**WHAT THIS TASK INVOLVES**:
Copies of all lines that contain "gradient" are needed; take them from the data below.

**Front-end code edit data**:
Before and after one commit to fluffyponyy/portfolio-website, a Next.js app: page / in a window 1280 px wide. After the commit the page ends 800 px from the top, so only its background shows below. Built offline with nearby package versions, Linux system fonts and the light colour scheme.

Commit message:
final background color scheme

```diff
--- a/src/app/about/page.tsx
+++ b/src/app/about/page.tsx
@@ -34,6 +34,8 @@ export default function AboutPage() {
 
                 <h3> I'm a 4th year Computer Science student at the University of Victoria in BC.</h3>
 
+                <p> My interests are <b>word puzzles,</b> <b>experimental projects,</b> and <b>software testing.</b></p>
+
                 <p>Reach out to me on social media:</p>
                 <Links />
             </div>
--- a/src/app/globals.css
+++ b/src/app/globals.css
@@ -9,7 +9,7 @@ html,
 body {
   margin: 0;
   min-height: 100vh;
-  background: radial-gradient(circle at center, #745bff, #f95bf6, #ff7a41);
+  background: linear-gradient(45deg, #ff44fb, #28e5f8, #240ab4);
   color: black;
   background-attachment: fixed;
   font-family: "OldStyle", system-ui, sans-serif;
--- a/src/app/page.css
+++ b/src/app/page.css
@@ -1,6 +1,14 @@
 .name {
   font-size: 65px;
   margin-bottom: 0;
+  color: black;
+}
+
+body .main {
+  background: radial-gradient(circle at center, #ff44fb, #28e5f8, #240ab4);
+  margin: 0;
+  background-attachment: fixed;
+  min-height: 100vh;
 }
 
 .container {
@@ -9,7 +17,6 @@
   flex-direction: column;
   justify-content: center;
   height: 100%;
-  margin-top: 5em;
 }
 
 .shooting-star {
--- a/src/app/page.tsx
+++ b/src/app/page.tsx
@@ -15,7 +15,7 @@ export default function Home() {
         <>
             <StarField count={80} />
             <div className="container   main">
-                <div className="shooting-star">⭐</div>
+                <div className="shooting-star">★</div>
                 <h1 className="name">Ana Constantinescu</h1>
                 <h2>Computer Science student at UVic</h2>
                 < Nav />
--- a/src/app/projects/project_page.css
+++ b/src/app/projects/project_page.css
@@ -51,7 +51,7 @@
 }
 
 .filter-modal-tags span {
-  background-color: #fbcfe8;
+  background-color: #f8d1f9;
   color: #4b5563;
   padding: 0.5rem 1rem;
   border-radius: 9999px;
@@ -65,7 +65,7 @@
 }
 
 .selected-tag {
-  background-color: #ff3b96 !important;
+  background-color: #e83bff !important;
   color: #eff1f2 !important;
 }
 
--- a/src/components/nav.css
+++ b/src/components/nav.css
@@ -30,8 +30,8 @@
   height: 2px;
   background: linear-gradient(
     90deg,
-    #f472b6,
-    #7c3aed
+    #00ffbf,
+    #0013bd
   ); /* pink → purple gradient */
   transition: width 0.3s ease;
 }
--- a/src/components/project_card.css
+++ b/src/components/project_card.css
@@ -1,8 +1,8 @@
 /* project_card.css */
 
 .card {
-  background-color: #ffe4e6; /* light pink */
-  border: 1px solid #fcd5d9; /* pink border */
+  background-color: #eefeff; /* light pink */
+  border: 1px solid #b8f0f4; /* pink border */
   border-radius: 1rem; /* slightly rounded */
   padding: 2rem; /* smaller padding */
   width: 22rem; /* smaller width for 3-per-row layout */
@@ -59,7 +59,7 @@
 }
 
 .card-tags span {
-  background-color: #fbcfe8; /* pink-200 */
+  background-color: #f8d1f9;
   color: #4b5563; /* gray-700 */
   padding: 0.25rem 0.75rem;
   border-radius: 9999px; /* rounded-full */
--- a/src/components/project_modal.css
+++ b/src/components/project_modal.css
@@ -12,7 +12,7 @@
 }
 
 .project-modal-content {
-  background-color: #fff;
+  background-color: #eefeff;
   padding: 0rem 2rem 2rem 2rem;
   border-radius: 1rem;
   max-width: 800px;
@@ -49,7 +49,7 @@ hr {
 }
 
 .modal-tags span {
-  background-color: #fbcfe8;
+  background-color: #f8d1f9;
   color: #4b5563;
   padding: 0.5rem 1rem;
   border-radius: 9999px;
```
...
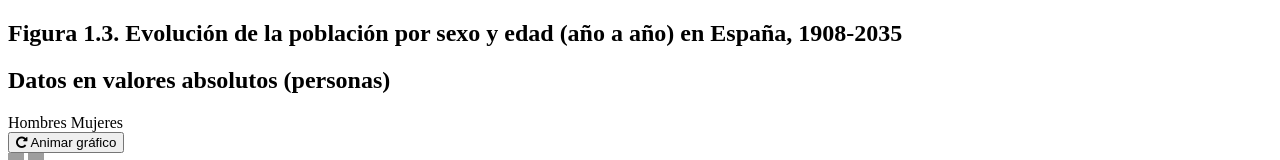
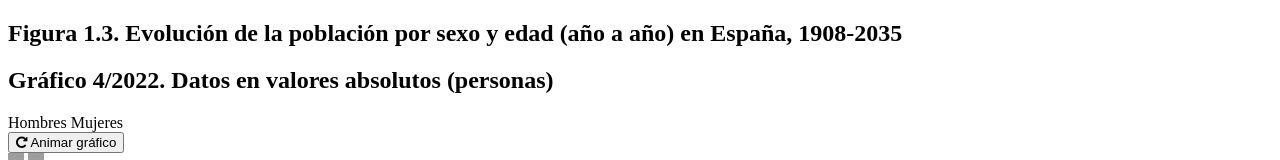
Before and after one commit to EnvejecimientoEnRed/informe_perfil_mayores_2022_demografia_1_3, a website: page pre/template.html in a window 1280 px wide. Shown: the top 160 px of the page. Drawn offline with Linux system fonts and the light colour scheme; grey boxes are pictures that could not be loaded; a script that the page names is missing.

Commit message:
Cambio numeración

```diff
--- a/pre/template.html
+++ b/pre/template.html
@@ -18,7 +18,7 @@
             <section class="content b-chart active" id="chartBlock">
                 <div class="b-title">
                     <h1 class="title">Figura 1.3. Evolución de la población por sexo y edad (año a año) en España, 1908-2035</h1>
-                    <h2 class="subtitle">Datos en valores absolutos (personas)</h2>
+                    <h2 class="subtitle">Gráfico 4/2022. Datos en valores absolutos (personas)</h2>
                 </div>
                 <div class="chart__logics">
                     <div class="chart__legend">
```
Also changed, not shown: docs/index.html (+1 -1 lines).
...
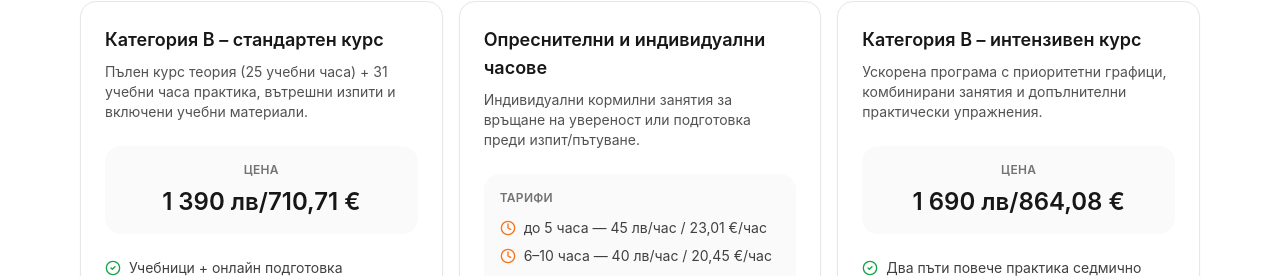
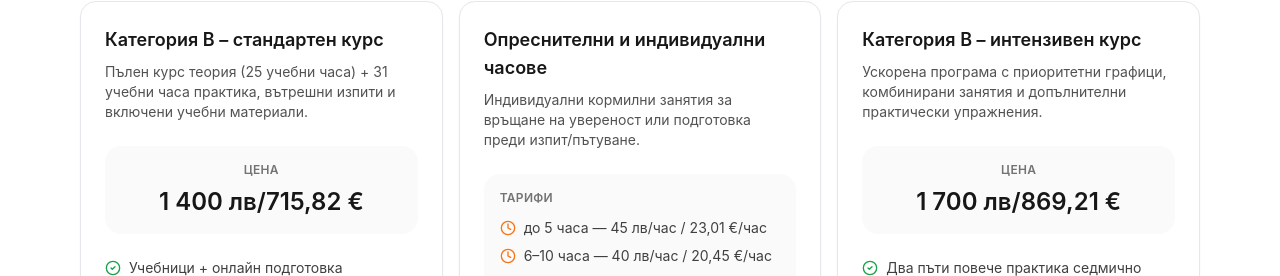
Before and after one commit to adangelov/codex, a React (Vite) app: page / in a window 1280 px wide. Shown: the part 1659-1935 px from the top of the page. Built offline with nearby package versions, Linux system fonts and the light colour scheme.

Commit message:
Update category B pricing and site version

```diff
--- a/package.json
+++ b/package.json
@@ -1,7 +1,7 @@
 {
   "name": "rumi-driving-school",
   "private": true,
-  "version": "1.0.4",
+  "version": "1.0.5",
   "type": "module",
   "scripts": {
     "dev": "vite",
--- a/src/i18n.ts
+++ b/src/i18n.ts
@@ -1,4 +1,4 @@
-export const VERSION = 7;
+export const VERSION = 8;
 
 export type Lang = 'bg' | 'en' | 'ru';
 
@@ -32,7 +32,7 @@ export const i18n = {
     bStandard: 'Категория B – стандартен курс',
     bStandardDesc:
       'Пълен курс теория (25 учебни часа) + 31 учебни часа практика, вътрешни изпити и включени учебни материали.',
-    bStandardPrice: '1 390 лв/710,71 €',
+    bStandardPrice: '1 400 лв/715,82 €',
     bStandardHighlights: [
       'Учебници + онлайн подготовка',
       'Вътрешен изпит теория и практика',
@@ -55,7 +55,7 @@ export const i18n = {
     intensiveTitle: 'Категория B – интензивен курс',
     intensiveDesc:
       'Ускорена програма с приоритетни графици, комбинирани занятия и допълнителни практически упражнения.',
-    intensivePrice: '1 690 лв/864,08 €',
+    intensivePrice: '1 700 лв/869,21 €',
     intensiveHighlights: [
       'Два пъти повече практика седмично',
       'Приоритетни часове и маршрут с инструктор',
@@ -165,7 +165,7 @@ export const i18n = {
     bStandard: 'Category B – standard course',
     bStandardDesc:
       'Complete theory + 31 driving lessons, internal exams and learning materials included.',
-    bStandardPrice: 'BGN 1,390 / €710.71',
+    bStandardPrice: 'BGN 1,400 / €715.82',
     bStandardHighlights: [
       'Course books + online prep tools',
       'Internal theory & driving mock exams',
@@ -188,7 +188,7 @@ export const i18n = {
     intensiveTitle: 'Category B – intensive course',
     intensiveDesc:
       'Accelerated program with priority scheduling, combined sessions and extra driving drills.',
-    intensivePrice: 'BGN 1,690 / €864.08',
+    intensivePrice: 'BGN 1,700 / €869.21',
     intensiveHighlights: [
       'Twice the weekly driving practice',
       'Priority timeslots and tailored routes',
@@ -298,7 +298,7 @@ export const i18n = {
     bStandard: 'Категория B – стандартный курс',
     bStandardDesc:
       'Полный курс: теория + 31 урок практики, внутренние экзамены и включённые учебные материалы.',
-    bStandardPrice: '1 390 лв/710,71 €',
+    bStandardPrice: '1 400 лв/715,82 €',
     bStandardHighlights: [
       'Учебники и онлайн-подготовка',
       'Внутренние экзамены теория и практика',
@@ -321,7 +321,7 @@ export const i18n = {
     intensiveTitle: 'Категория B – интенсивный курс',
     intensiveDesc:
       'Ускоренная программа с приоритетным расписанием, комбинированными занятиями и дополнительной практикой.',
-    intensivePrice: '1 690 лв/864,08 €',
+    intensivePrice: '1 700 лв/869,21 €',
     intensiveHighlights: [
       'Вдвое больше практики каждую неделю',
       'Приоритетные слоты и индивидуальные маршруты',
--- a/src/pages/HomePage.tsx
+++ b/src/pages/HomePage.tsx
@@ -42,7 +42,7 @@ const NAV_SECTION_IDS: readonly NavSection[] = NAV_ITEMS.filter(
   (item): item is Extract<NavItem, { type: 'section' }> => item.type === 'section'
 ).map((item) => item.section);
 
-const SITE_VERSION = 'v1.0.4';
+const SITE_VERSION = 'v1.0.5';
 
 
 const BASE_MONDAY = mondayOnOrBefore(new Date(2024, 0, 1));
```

**OUTPUT FOR THIS EXERCISE**:
-  background: radial-gradient(circle at center, #745bff, #f95bf6, #ff7a41);
+  background: linear-gradient(45deg, #ff44fb, #28e5f8, #240ab4);
+  background: radial-gradient(circle at center, #ff44fb, #28e5f8, #240ab4);
   background: linear-gradient(
   ); /* pink → purple gradient */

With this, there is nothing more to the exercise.